• Demonstrate a general understanding of how DNA (and RNA) based methods contribute to many areas of ecology, including the identification of species for wildlife management and forensic purposes, conservation biology, behavioural ecology, the study of dispersal on historical and contemporary timescales, management of captive breeding to rescue and support wild populations
  • Compare different methods of analyzing single nucleotide polymorphisms, and detail how they can be used in population genetic analyses.
  • Design DNA primers that could be used for targeted amplification of specific DNA segments via PCR.
  • Explain how DNA sequence data are used to identify species, and how this methodology has developed into a new subdiscipline of taxonomic science known as ‘DNA barcoding’
  • Explain how the field of phylogeography examines questions of historical structure and dispersal of populations, and describe the underlying DNA-based methods involved
  • Outline basic features of newer methods of DNA sequencing and how they have initiated an important shift from ‘population genetics’ to ‘population genomics’
  • Outline newer variations of PCR, quantitative PCR (qPCR) and reverse transcription PCR (RT-PCR), and their applications in molecular ecology
  • Define inbreeding and inbreeding depression
  • Define supportive breeding and domestication selection and understand the potential consequences of supportive breeding for the maintenance of genetic diversity

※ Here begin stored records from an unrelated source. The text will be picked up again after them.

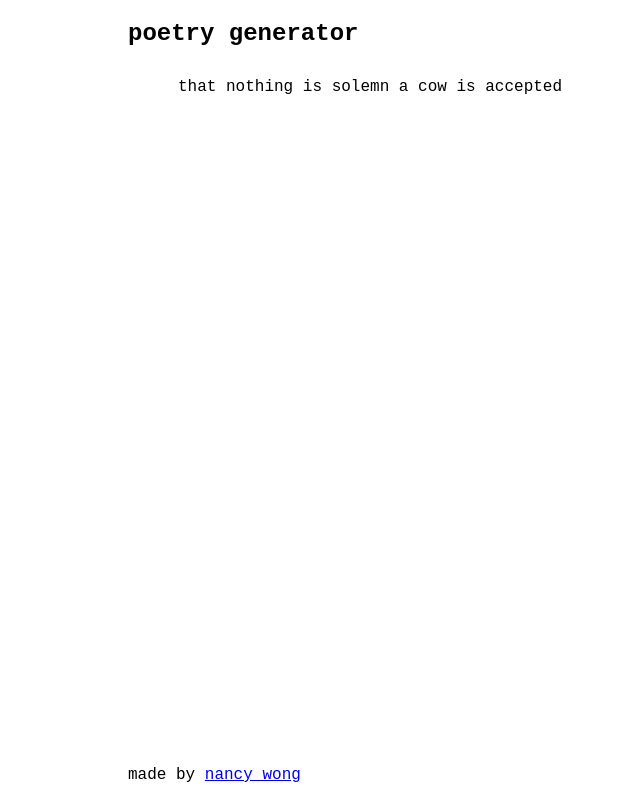
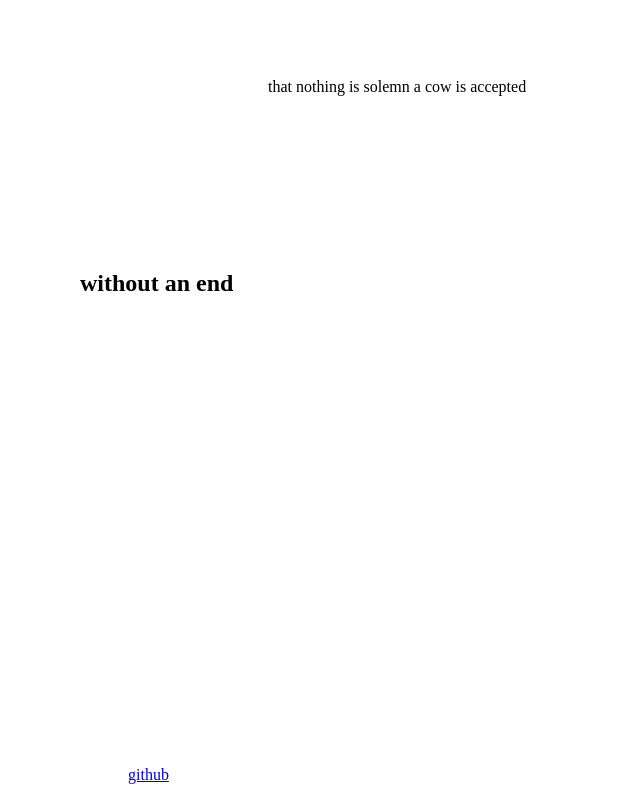
Before and after one commit to rileynwong/poetry-generator, a Flask app: template templates/index.html in a window 1280 px wide. Shown: the whole page, without its empty margins (30-670 px from the left). Run offline with Flask 2, Linux system fonts and the light colour scheme; the template is opened without the code that fills it, so the values that code supplies are empty; some libraries are stand-ins or nearby versions.

Commit message:
Change styling
Change template

Change styling

```diff
--- a/static/css/main.css
+++ b/static/css/main.css
@@ -1,20 +1,21 @@
 .header {
-    margin-top: -50px;
-    padding-left: 150px;
+    margin-top: 180px;
+    padding-left: 102px;
     padding-right: 700px;
+    padding-bottom: 13px;
     position: fixed;
-    background: #fff;
-    padding-top: 30px;
+    padding-top: 50px;
     top: 20px
 }
 
 body {
-    font-family: Courier New
+    font-family: Futura
 }
 
 .container {
     padding-top: 30px;
-    margin-bottom: 200px
+    padding-left: 90px;
+    margin-bottom: 400px
 }
 
 #poetry {
--- a/static/js/main.js
+++ b/static/js/main.js
@@ -19,7 +19,6 @@ function generateLine(text) {
             type: "GET",
             success: function(text) {
                 generateLine(text);
-                console.log(text);
             },
             dataType: "text",
             complete: poll,
--- a/templates/index.html
+++ b/templates/index.html
@@ -10,7 +10,7 @@
     <body>
         <div class="wrapper">
             <div class="header">
-            <h2>poetry generator</h2>
+            <h2>without an end</h2>
             </div>
             <div class="container">
                 <div id="poetry">
@@ -18,7 +18,7 @@
         </div>
 
       <div class="footer">
-          <p>made by <a href="github.com/nancywong/">nancy wong</a></p>
+          <p><a href="github.com/nancywong/">github</a></p>
       </div>
 
     </div>
```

  • Describe DNA microsatellites, the models of how they mutate, and their uses in population genetics, pedigree analyses, behavioural ecology and forensic analyses
  • Describe the basic elements of how the field of ‘metagenomics’ examines the genetic diversity of microbial communities and how the new methods of DNA sequencing are revolutionizing this field

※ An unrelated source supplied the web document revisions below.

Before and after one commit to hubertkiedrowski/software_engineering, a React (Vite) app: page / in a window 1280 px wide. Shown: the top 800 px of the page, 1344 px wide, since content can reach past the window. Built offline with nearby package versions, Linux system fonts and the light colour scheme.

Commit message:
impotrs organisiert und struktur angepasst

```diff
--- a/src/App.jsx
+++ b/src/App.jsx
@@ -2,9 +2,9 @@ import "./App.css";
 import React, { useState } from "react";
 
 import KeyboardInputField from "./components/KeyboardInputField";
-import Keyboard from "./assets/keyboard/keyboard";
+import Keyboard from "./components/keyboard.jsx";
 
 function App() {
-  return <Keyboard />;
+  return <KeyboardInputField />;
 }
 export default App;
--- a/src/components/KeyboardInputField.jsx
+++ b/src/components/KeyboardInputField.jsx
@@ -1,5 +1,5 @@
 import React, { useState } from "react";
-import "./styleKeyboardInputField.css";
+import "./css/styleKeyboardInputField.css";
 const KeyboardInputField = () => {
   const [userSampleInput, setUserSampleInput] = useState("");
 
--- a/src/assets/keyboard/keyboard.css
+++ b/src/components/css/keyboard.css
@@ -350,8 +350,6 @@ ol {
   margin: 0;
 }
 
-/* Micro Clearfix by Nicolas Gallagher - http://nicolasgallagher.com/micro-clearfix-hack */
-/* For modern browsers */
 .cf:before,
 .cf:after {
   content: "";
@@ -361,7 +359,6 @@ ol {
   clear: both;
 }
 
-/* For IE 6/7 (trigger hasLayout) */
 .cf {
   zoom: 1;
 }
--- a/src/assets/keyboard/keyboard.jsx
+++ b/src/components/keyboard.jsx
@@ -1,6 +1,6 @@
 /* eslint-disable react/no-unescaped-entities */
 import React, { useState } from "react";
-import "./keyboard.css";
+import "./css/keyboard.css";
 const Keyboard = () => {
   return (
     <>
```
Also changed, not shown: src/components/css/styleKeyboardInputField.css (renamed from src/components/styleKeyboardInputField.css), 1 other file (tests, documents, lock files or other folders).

  • Describe the concept of effective population size (Ne), its importance in population and conservation biology, and the different ways in which it is estimated
  • Describe the general features of mitochondrial and chloroplast genomes (mtDNA and cpDNA), and how they make these ‘cytoplasmic’ genomes especially useful in population genetics and phylogeography

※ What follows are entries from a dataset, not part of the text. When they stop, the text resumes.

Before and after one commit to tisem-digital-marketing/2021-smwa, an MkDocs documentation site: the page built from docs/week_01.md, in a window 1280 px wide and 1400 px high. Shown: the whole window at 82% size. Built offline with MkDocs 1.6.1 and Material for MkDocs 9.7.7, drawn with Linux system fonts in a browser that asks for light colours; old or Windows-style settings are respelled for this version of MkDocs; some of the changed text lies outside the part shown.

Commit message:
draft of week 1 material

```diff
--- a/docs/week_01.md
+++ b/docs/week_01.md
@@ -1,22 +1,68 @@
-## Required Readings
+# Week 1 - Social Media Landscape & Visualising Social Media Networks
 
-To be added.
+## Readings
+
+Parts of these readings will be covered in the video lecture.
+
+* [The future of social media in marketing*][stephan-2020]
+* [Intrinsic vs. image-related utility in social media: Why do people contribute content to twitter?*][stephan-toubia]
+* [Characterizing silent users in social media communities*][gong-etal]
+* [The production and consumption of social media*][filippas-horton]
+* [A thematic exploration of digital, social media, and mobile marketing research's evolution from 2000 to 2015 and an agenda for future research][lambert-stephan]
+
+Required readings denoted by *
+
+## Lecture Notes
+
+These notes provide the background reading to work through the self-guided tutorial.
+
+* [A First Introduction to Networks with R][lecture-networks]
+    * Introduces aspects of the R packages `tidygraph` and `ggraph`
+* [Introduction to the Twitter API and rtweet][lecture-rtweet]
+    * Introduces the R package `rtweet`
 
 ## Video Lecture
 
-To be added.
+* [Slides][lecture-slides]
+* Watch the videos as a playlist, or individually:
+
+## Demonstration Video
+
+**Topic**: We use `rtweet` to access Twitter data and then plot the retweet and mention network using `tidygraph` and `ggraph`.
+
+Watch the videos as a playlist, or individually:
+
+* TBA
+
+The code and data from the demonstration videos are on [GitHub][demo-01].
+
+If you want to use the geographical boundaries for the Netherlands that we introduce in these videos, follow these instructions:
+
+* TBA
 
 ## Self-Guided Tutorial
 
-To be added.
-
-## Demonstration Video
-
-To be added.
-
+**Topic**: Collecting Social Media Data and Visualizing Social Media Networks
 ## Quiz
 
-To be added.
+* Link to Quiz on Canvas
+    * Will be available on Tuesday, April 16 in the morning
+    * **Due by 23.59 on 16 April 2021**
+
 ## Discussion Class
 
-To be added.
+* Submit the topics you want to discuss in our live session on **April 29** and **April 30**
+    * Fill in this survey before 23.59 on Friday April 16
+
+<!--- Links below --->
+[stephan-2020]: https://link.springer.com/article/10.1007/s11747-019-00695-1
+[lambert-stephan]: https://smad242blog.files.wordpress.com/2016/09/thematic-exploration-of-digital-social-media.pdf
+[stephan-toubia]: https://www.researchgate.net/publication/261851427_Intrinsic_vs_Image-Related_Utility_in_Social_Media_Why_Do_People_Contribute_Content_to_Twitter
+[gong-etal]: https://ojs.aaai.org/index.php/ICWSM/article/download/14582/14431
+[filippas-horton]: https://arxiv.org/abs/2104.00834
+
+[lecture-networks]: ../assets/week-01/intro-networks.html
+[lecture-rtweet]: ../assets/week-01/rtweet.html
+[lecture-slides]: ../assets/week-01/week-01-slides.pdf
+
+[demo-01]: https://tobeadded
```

  • Discuss the genetics of invasive species
  • Interpret F-statistics on population structure and explain how deviations from the Island Model assumptions affect interpretations
  • Outline how genetics can be used for fisheries management and forensic purposes
  • Summarize key features of model-based clustering approaches to estimating population structure and gene flow